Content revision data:
********************
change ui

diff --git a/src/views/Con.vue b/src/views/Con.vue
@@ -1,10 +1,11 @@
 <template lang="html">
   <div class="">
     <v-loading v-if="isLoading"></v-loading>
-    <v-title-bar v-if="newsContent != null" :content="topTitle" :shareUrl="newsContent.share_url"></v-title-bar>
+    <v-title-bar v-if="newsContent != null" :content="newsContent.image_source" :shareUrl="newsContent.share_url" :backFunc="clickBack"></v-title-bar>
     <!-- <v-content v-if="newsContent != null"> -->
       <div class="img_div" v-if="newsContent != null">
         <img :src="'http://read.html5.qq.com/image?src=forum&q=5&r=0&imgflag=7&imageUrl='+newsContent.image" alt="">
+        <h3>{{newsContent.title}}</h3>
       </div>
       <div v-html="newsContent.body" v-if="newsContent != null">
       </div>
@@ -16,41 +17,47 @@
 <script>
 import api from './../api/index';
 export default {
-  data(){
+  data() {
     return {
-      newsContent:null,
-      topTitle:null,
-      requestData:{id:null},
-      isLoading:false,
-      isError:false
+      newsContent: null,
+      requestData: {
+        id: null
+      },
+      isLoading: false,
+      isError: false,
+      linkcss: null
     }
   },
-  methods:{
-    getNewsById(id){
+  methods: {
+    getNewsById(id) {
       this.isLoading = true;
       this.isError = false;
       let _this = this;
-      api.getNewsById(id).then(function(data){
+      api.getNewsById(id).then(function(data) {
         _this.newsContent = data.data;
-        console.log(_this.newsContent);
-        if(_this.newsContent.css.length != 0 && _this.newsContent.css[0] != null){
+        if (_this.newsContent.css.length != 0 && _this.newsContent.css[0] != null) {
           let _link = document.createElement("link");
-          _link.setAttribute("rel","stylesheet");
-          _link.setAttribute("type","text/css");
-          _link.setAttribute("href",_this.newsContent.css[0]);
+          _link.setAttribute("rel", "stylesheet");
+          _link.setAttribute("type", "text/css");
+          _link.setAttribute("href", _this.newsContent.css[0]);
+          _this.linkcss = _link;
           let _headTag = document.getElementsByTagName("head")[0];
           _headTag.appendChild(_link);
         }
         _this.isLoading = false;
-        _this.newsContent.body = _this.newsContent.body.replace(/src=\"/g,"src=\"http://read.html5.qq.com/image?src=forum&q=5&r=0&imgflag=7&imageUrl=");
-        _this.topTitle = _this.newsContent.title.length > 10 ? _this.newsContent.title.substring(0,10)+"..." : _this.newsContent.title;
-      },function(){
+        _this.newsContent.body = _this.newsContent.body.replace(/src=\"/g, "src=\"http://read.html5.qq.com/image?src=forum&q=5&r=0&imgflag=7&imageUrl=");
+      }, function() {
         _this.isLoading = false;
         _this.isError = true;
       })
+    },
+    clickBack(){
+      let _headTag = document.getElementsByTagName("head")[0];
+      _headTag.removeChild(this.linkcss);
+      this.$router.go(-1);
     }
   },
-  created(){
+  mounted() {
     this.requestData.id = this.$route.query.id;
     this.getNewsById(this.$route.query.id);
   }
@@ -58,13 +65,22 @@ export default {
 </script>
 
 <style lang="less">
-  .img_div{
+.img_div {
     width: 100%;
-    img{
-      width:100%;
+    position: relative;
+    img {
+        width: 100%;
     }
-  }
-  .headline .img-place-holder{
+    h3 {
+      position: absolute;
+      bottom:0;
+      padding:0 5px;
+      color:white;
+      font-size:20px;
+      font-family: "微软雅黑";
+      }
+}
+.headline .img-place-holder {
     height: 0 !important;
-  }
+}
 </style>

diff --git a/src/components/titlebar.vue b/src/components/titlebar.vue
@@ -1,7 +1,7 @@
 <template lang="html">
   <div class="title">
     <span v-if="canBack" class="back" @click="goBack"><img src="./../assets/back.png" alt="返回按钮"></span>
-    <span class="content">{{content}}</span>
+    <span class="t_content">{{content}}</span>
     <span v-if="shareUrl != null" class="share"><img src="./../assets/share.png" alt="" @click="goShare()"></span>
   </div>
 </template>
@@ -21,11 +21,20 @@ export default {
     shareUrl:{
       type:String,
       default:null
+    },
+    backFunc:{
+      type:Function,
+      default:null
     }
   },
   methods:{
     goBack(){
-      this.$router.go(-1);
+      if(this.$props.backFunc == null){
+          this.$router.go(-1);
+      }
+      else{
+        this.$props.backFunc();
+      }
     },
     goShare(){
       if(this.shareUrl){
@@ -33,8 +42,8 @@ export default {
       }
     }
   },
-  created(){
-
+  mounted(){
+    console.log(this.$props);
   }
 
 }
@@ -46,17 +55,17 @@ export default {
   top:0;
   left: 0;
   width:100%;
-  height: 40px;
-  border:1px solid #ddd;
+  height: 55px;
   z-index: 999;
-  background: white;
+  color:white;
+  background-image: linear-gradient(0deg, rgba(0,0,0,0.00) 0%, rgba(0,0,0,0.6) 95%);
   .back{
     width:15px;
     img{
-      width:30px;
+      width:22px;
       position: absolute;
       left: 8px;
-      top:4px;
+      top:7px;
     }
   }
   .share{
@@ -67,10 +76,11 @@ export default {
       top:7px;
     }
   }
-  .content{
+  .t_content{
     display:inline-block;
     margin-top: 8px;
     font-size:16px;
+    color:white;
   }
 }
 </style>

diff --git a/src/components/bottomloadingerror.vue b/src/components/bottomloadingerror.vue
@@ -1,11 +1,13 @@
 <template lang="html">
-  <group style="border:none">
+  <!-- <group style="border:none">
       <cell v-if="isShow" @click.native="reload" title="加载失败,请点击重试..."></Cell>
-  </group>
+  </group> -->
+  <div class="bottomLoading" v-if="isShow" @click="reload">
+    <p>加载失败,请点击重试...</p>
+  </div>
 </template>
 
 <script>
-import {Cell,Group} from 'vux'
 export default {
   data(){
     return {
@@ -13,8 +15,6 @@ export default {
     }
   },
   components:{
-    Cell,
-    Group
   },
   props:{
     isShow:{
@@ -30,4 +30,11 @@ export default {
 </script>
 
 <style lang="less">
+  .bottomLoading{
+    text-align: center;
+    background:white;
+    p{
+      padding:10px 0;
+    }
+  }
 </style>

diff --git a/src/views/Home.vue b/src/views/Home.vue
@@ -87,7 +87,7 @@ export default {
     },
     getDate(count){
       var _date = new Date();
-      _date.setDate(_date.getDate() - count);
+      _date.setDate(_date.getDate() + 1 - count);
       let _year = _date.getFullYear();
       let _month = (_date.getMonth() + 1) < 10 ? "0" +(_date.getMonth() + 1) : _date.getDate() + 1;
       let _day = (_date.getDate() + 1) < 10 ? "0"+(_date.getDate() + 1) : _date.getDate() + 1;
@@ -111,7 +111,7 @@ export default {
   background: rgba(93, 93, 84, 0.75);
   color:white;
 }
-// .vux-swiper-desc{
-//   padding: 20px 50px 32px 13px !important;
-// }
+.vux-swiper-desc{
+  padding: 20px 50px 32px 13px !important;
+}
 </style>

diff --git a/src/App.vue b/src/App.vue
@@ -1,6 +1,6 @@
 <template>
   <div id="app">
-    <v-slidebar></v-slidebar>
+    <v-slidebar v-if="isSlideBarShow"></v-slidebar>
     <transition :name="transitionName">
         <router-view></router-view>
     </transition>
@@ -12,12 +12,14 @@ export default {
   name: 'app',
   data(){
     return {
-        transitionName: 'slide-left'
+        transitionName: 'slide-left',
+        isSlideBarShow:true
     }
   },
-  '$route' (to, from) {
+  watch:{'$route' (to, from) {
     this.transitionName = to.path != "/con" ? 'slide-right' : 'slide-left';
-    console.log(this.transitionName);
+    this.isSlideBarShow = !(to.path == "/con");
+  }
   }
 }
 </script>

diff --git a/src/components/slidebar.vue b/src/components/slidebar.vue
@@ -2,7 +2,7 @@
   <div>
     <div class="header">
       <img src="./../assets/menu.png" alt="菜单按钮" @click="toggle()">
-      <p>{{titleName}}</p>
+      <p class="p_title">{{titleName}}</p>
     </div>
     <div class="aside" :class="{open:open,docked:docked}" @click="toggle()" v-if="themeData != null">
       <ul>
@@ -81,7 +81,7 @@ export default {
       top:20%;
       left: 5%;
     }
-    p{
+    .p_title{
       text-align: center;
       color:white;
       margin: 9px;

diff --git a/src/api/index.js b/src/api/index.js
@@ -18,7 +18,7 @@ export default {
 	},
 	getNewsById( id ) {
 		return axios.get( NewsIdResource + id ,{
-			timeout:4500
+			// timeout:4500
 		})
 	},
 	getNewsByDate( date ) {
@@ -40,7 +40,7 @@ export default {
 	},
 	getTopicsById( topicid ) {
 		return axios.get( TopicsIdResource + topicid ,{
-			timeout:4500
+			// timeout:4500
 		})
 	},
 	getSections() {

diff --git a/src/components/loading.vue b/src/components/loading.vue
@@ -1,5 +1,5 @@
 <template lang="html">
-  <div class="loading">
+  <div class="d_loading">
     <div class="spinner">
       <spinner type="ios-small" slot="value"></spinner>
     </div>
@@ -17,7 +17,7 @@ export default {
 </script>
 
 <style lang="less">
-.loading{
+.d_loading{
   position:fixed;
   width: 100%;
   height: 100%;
********************
▶ _WORK ORDER_
Using only the data above, copy out the lines that include the word "holder".

▶ _WRITTEN SOLUTION_
-  .headline .img-place-holder{
+.headline .img-place-holder {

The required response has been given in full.